▶ **Problem to solve**
The word "extends" marks the lines to keep; find each one in the data and copy it.

---------- The data ----------

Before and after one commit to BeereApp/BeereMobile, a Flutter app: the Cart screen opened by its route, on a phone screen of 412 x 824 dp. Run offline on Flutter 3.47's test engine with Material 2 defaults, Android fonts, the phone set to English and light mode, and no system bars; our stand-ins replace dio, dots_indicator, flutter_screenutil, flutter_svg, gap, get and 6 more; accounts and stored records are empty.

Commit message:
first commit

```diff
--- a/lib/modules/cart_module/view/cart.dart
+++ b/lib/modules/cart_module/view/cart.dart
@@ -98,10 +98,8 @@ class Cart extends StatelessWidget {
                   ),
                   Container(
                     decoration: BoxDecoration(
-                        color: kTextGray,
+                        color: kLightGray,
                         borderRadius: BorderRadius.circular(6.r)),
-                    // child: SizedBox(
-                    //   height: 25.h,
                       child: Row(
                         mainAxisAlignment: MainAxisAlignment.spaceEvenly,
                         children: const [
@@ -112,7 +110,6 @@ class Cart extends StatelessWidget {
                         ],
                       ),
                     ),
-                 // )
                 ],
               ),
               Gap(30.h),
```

----------

▶ **Task result**
@@ -98,10 +98,8 @@ class Cart extends StatelessWidget {
@@ -112,7 +110,6 @@ class Cart extends StatelessWidget {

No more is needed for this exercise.